Page Speed test – Is this important or not?
Insights analyzes a page to see if it follows our recommendations for making a page render in under a second on a mobile network. ~ Google PageSpeed Insights
This article is prompted due to personal experience. My clients are mainly medium to smaller-sized business. Recently, it came to my attention that a vast majority of clients across most market segments are not aware of the Page Speed tests for their mobile and desktop sites.
Be prepared…it is coming and you have been warned 🙂
According to a 2016 report, Google still use desktop web pages to rank mobile sites. This, however, will be changing when Google launch its mobile algorithm (latest estimate is end 2018).
The purpose of this article is to create awareness with customers that it is better to be mobile optimized than not.
In light of my clients that are not aware of page speed, the following question comes to mind:
Why is business not aware of this important ranking factor?
The answer could be simple. Business owners do not have time to focus on SEO and or web development / marketing. In any given business it is the responsibility of the IT department.
Is it the IT department’s responsibility?:
Not necessarily. Yes, Page Speed compliance is a function of web development. However, your web developer and designers/marketers need to collaborate in order to find the optimal point where beautiful designs load fast.
Keeping the above in mind, the correct message has to be sent with a strong focus on content in order to grab the mobile handset / desktop user’s attention
within seconds of the page opening in order to keep them them reading the rest of the content on the page in order to elicit a call to action.
Remember, you have less than 1 second to grab someone’s attention ~ according to Google….
Let’s just take a step back and look at where the importance of page speed comes from:
PageSpeed insights simplified:
In 2014, ComScore produced the above graph based on market research. Yes, 3 years ago, Mobile users surfing the web, using mobile handsets, exceeded desktop users.
This, however, goes back as far as April 2010, when Matt Cutts reported that Google count page speed as a ranking factor.
As a result, Google set up a list of parameters to ensure that sites render in under a second on a mobile network and help website owners and webmasters to achieve this goal.
Speed has always been a big thing with Google. As a matter of fact, the one thing that never changed since Google’s launch in 1998, is the time in which search results are listed.
The bottom line is that nobody is willing to wait for anything.
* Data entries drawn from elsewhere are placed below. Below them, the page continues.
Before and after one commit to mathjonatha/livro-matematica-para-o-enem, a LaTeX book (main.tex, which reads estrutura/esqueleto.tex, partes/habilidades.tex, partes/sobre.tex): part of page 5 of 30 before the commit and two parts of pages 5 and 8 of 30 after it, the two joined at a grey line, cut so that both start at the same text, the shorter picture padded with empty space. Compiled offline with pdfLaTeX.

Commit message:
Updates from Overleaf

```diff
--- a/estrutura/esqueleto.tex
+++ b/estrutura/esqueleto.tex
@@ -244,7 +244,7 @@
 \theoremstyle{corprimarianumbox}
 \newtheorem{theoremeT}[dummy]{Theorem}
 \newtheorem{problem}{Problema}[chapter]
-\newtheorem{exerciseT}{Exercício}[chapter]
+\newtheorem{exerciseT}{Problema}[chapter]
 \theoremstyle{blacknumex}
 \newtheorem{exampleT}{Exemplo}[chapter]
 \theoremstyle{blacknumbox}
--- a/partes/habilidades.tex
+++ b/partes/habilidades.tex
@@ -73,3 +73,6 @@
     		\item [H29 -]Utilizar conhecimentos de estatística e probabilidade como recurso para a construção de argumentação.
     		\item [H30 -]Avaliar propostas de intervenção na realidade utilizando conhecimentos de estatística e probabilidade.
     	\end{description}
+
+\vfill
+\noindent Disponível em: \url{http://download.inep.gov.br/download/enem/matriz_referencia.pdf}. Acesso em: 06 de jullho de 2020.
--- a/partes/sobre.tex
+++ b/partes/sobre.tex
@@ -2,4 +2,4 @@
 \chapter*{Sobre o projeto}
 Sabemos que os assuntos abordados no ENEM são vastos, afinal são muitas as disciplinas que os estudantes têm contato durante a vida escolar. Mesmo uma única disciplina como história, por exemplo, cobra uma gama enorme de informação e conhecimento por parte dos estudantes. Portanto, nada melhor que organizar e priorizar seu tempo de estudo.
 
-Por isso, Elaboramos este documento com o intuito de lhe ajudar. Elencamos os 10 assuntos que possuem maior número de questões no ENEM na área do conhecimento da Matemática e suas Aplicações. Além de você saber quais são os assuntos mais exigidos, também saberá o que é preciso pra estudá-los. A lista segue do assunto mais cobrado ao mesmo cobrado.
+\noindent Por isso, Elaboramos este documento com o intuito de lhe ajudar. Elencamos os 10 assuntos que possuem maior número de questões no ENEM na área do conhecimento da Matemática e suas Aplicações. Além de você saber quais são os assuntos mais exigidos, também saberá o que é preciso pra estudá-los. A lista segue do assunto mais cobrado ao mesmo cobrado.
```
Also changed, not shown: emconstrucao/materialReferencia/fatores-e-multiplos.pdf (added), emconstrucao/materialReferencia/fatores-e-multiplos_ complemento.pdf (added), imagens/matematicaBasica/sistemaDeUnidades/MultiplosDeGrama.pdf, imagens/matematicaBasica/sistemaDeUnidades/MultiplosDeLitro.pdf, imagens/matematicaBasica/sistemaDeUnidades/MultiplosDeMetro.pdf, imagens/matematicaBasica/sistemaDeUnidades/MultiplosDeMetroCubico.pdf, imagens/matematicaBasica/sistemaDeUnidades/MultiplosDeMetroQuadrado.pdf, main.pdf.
Mobile handset users wants the information on the fly when they search on the move. In this case, time is no man’s friend.
Page Speed – the good news:
The good news is that our friends at Google made a tool available to help us test. There are, however, certain factors which we control and others we do not control. Let’s take a look at this. I am using our test site for purposes of this article:
Simply go to the Google speed test tool and enter your URL (website address).
Click on Analyze and Google will not only display results but tell you what to fix:
Leverage browser caching:
In our results, we have to fix two issues – browser caching and we have to reduce our server response time.
When I click on the Leverage browser caching, I get a list of links causing the page to load slow.
The links, are however, not links from my site. They are external links and there is not much one can do to fix this, as the links are external. Having said that, I will look into using alternative sources or move / change links, in order to gain control without loosing the functionality on my site.
This might take a bit of time but I am not going to break my head about that right now. 92/100 is a pretty good score for the test site.
Reduce server response time:
The second issue with my test site, is the server response time. The site loads in 0.32 seconds (which is less than the 1 second they require), but digging deeper, I note that Google wants my site to load in 0.002 seconds.
It is recommended to also test your site from various destinations, using a tool such as Pingdom or GT Metrix.
There is always the option to move the site to better hosting companies but we all have hosting agreements which we have to honor. This test is something we will work on but we are not going to stop business because of it.
Take away and conclusion:
Speed and user experience matters. Whether you are the content marketer, marketing manager, web developer or CEO of the company, it matters. Work as a team to resolve these issues. Google is very helpful and tells you how to do it on their insights pages.
With all the research I did to try and obtain a 100% score, I learned that it is nearly impossible if you use CMS systems such as WordPress (or any other CMS tools). One should also not obsess about the score. It is however, helpful and good practice to sort out the potential issues that could slow down your website.
There will be elements you control and elements you do not control. Fix what you can and just try to keep within the 70-90 page score the gurus talk about. Always get a second opinion by using alternative page speed tools such as pingdom or GT metrix.
Page Speed is not only important for Google, but also to Bing. I think Bing actually explain the balance between page speed and user experience very well:
Slow load times can lead to a visitor simply leaving your website, seeking their information elsewhere. If they came from our search results that may appear to us to be an unsatisfactory result that we showed. Faster is better, but take care to balance absolute page load speed with a positive, useful user experience.